Pick out all lines with the word "output" from the records that follow.
------ Source data ------
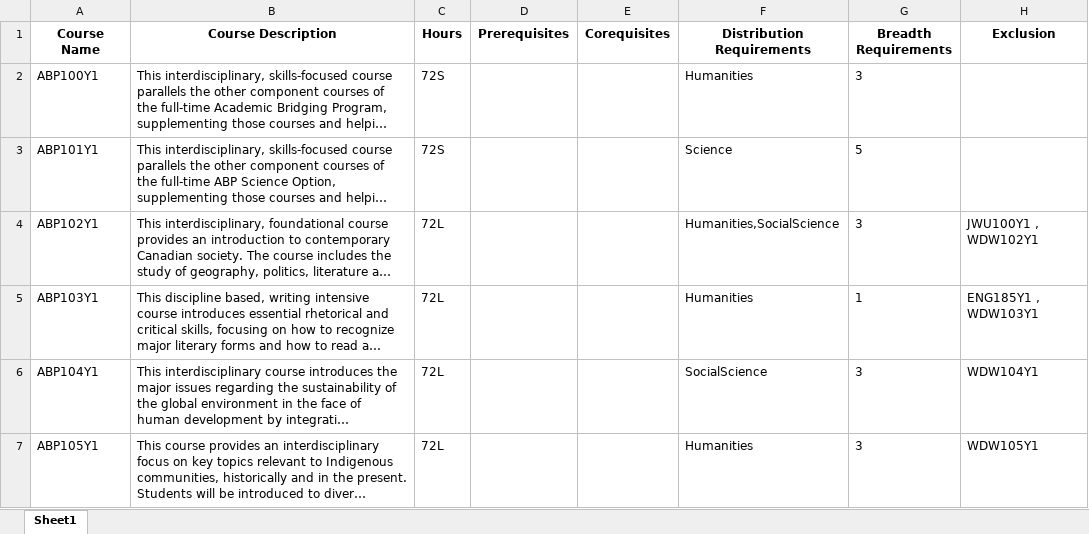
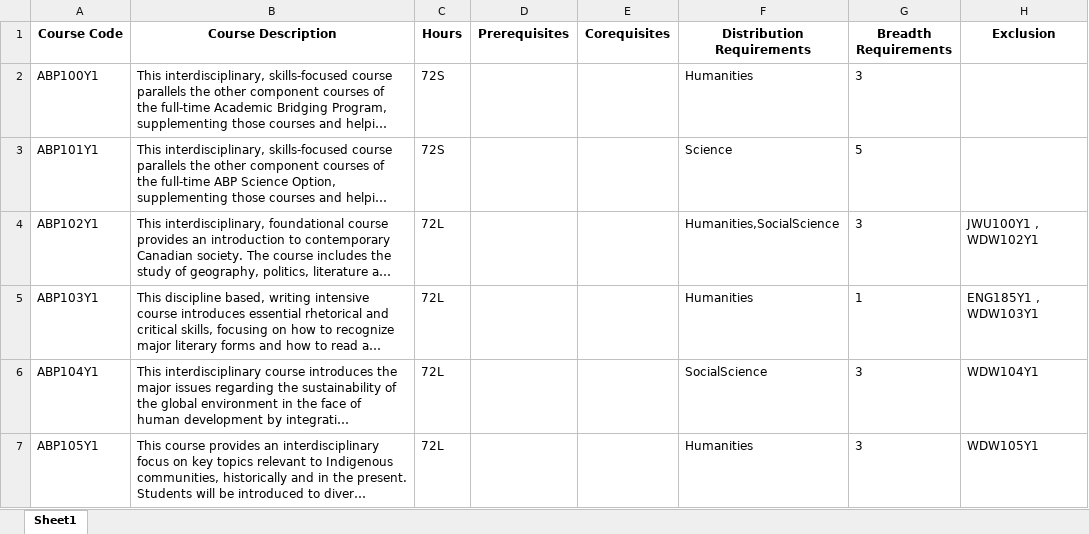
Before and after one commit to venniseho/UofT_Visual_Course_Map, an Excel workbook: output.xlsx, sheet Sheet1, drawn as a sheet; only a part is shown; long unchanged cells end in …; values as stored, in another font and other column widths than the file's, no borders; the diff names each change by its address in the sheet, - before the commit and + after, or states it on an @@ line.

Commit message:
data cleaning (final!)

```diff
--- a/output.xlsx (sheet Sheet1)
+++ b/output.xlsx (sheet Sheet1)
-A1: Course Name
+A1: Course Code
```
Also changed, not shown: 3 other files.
------
* Task response *
Before and after one commit to venniseho/UofT_Visual_Course_Map, an Excel workbook: output.xlsx, sheet Sheet1, drawn as a sheet; only a part is shown; long unchanged cells end in …; values as stored, in another font and other column widths than the file's, no borders; the diff names each change by its address in the sheet, - before the commit and + after, or states it on an @@ line.
--- a/output.xlsx (sheet Sheet1)
+++ b/output.xlsx (sheet Sheet1)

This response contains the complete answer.